and looks sadly at his lonely future.
The trademark "Unh," is- long
over done, and yes Master P does
still miss his homies. Master' P is
finding out the hard way that letters
do always come back to you when.
you stamp them with Gh 'tto
Instruemelstals, Mouse on
By Kelly Vile
It's the super organic granola
crunch of electronics: A universe of
quiet, yet deceivingly complex,
inspired and beautiful music. This is
what you remember of your child-
hood years. You were floating in
space; meeting aliens and maybe
sharing your lollipop with them. You
were doing back flips all the while
listening attentively to unfamiliar
sounds that overlapped and repeated.
You were carefree and frequenting
the outer worlds of the galaxy. All of
these feelings are recognizable emo-
tions in a new enviornment.
Now those other worlds can be
found through a long car ride or a
relaxing stretch onto the couch.
Mouse on Mars' Instrumentals will
serve as a tour guide tugging you
along to these new worlds. This is
music not just for the background; it
is engaging so that you have a strong
desire to find out what comes next.
When you are really open to hearing,
you can detect new sounds upon
each listen. The record is both some-
thing mellow and extremely active:
It's dreaming music and it's dancing
Mouse on Mars' Andi Toma and
Jan St. Werner from Germany say
that their music comes from space.
This is an interpretation of space
appropriate for a wide range of lis-
teners, as it deftly escapes being cat-
egorized and shelved away at the top
of a dusty collection. Mouse on
Mars's Instrumentals was formerly
released on limited edition vinyl in
1997, and is now out on CD due to
Ghetto Postage, Master P; No
By Luke Smith
16)y Arts Wtcr
Open the mailbag: It's Ghetto
Postage.
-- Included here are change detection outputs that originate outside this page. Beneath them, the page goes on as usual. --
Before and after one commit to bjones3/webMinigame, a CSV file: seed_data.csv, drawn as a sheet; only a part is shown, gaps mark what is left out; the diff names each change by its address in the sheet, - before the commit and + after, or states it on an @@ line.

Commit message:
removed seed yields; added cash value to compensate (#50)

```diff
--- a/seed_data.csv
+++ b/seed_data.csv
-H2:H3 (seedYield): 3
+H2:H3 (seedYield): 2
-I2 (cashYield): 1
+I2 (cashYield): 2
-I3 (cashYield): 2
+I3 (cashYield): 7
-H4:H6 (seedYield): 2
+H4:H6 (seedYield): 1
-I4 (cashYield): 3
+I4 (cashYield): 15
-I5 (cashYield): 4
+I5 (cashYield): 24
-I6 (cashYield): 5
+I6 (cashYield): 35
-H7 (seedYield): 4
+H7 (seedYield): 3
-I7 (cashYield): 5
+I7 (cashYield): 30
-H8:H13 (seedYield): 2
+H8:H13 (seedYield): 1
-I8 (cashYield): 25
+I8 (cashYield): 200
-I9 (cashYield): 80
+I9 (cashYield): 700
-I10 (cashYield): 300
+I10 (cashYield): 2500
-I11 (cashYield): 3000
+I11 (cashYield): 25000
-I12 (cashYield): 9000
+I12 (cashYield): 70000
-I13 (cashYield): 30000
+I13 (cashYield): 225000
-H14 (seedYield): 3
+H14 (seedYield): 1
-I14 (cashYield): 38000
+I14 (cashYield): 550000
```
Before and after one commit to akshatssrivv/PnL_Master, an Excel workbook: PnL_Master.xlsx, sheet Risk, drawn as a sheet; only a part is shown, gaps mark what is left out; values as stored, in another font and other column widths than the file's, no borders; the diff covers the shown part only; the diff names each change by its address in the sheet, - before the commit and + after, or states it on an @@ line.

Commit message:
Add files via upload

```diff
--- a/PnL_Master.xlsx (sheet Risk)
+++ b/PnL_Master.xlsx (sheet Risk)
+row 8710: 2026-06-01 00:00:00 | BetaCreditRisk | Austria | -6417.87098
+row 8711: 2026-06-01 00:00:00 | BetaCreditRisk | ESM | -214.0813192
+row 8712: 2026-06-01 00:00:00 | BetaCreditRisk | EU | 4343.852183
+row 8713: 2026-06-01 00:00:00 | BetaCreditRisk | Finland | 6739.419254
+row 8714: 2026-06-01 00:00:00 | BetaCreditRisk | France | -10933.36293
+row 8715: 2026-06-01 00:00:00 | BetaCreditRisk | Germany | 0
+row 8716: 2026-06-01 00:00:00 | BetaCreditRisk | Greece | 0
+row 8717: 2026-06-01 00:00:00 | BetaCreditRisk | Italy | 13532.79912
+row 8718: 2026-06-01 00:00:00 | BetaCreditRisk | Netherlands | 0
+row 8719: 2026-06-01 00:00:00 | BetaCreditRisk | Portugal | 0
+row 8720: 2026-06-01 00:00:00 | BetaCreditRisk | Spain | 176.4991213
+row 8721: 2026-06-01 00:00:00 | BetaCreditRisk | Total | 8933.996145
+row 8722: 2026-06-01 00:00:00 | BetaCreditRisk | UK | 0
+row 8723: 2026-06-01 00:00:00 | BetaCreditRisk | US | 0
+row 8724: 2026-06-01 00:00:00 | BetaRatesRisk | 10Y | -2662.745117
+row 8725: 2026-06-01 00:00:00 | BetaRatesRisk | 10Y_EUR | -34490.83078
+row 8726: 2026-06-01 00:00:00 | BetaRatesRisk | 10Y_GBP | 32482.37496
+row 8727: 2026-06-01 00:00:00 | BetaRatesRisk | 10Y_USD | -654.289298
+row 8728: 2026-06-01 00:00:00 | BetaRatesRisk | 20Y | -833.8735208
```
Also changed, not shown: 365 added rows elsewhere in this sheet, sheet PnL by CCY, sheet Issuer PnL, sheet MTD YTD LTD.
Cryptically titled, this lat-
est record is a stock rap album.
Master P unleashes his latest No
Limit recording in a smoke-filled
haze of songs that sound the same.
The failed Charlotte Hornet is back
and this time brings his letter from
the ghetto with him.
"B 1 like" is wistful, moaning
about his lucky friend who is bang-
ing some hot girl. Original.
Master P uses a couple non-musi-
cal interludes that simulate phone
calls in which he shamelessly plugs
his own record, talking about how
'hype' it is. Or something.
The record bangs home its futility
with Master P's all too clever lyric
"I'm the black Slim Shady so don't
try to play me." Folks, now we have
Master P wishing he was Marshall
Mathers, who incidentally wishes
he was black. Ah, circularity.
Ghetto Postage continues its
overall genius with the interweaving
of rap pup Snoop Doggy Dogg,
whose best days are long past. His
support on the first single "Poppin'
THE TH DAY (PG-13) 11:20, 9:30
12:10, 2:30 4:45, 7:10, 9:15
LEGEND OF BAGGER VANCE (PG-13)
2:10, 4:40, 7:05
LITTLE NICKY (PG-13)7:55, 9:45
MEN OF HONOR (R)
CHARLIES ANGELS (PG-13)
11:10, 1:20, 3:20, 5:30, 7:40, 9:45
MEET THE PARENTS (PG-13)
12:20, 2:35, 4:40, 7:35, 9:50
Bag of Buttery Popcorn
ON WT TISA M